Thus sustained and back on track, I decided to head in the direction of a film I thought I would have had to have crossed off my viewing list, but could put back into my schedule thanks to the insane popularity and minimal venue space for frankie go boom. And that was an off-beat, strange, black comedy called Black Pond. It was indeed a bizarre journey of a film with a wide range of emotions and impressions as the film progressed. As it ended up I liked it, and will discuss it in full later, but even now I still find the experience dizzying and my thoughts about it conflicted. But I don’t necessarily think that is a bad thing.

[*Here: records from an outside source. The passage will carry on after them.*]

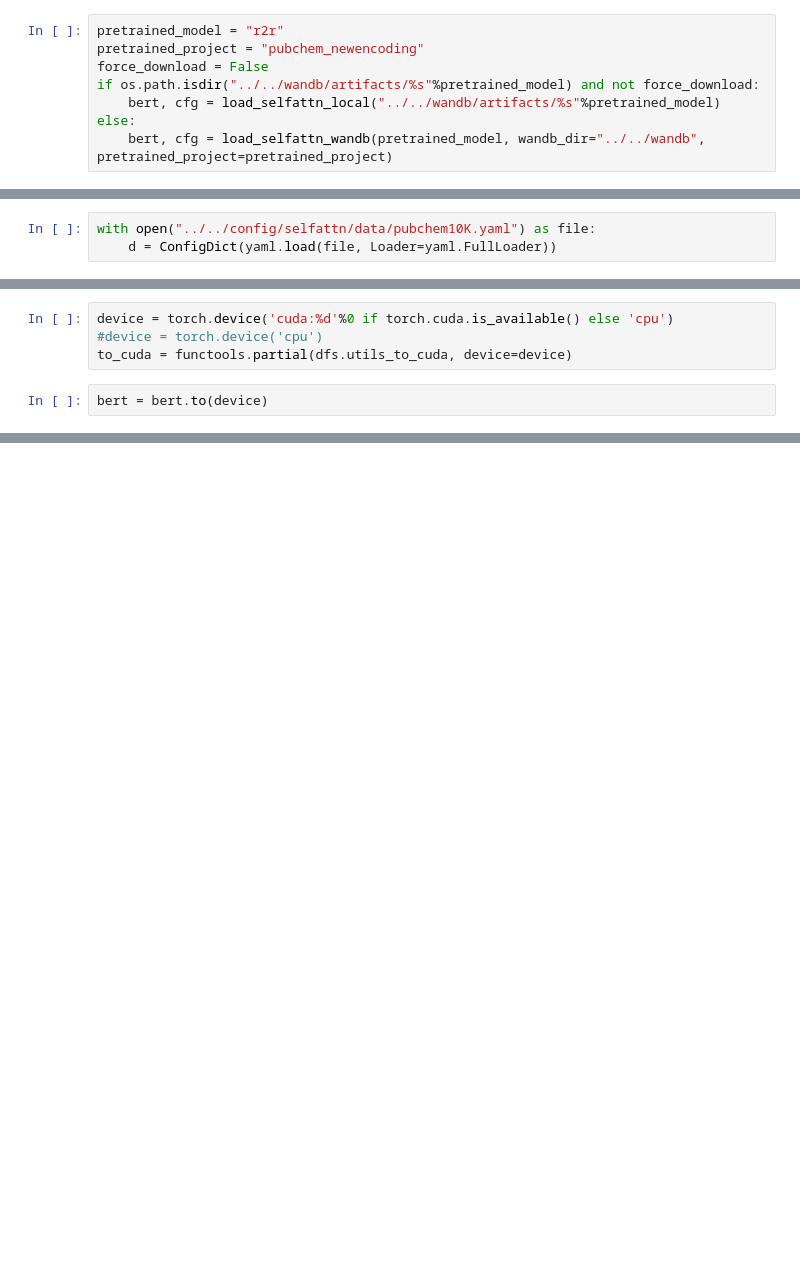
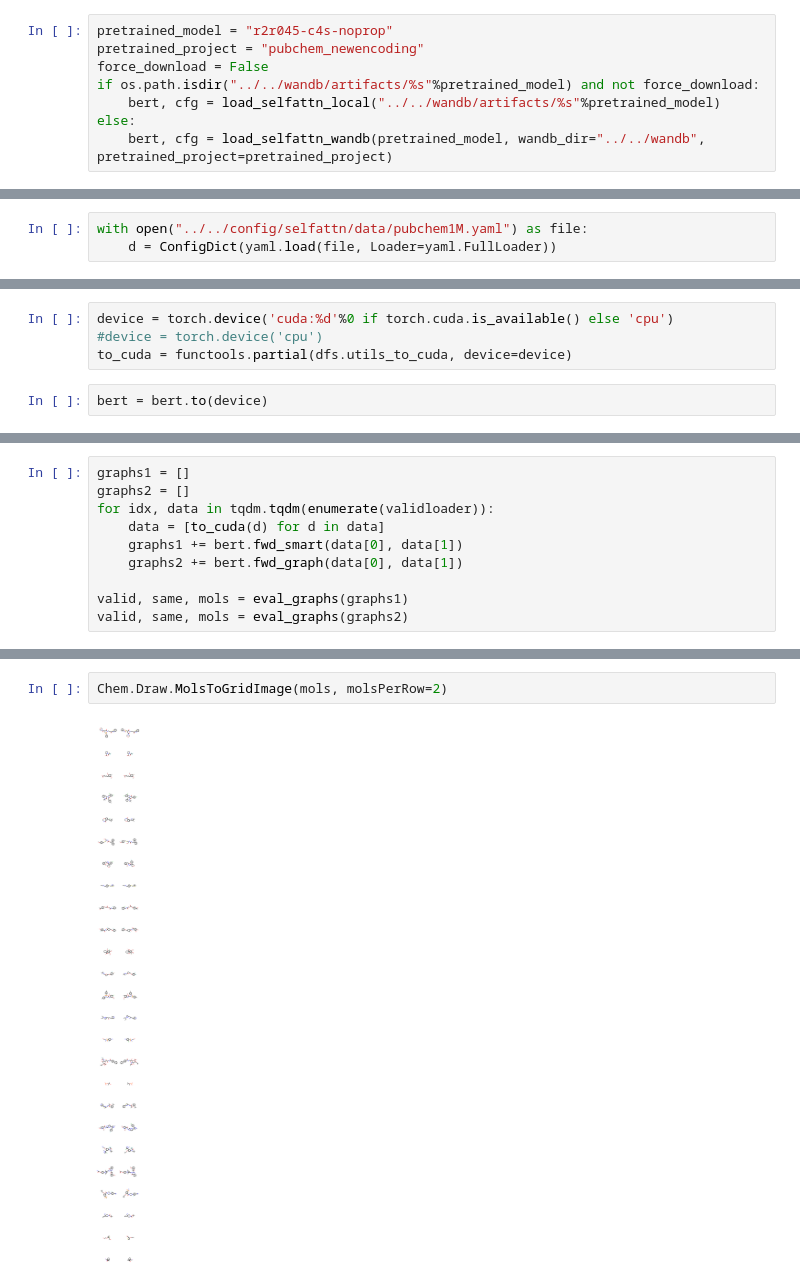
Before and after one commit to wendlerc/dfs-graph-transformer, a Jupyter notebook: notebooks/generative_modelling/Molecule Validity Evaluation.ipynb, the cells around one changed output, grey strips where cells are left out. Saved outputs shown, nothing was run; the diff lists cells and outputs as text; blank space fills up the shorter version.

```diff
--- a/notebooks/generative_modelling/Molecule Validity Evaluation.ipynb
+++ b/notebooks/generative_modelling/Molecule Validity Evaluation.ipynb
@@ -32,6 +32,6 @@ WARNING:root:No normalization for BCUT2D_MRLOW
 Using backend: pytorch
 # %%
-pretrained_model = "r2r"
+pretrained_model = "r2r045-c4s-noprop"
 pretrained_project = "pubchem_newencoding"
 force_download = False
 if os.path.isdir("../../wandb/artifacts/%s"%pretrained_model) and not force_download:
@@ -58,5 +41,5 @@ Synced noble-shape-27: https://wandb.ai/dfstransformer/pubchem_newencoding/runs/
 # %%
 bert = bert.eval()
 # %%
-with open("../../config/selfattn/data/pubchem10K.yaml") as file:
+with open("../../config/selfattn/data/pubchem1M.yaml") as file:
     d = ConfigDict(yaml.load(file, Loader=yaml.FullLoader))
@@ -165,0 +150,10 @@ valid, same, mols = eval_graphs(graphs)
+# %%
+graphs1 = []
+graphs2 = []
+for idx, data in tqdm.tqdm(enumerate(validloader)):
+    data = [to_cuda(d) for d in data]
+    graphs1 += bert.fwd_smart(data[0], data[1])
+    graphs2 += bert.fwd_graph(data[0], data[1])
+
+valid, same, mols = eval_graphs(graphs1)
+valid, same, mols = eval_graphs(graphs2)
@@ -165,0 +181,4 @@ valid, same, mols = eval_graphs(graphs)
+# %%
+Chem.Draw.MolsToGridImage(mols, molsPerRow=2)
+# %% [output]
+[figure, added]
```
Also changed, not shown: parts of 30 cells of this notebook, 5 other files.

I ended the evening with a much anticipated viewing of the new Patton Oswalt movie, Nature Calls. Now as you may recall, I was giddy with excitement for this movie, and I was seriously stressing about getting it and other panel discussions into my schedule. The drama of getting to the screening was heightened by the fact that this showing was held at one of the festivals “satellite” locations; translation: BFE!!! Thank the gods for satellite navigation, because I never would have found the place without it. In fact I nearly didn’t find it with satnav. The theater (yet another beautiful and seemingly quite new branch of the Alamo Drafthouse enterprise) was way off the road and impossible to see until you are inadvertently getting back on the freeway and going past it. I never claimed to have a sense of direction. Anyway, once there and safely ensconced in my seat, like a kid on Christmas morning just waiting to rip into a big glittery present, the movie began. And to be quite honest…well…it blew. I was so devastated, but it really was vastly unpleasant and barely funny at all. It was a bitter disappointment. Patton, sweet pea, this isn't how you follow up a role that should have gotten you an Oscar nomination. You're just giving them more ammo to overlook you again later. The best parts were the exchanges between supporting characters Rob Riggle and the late Patrice O’Neal, and the best of all were the parts that felt like Riggle was improvising. Johnny Knoxville’s character was vile in a way that wasn’t even funny, and there is no way a character like Maura Tierney’s would have ever married that a-hole. This is precisely the kind of dilemma that The Babymakers avoids.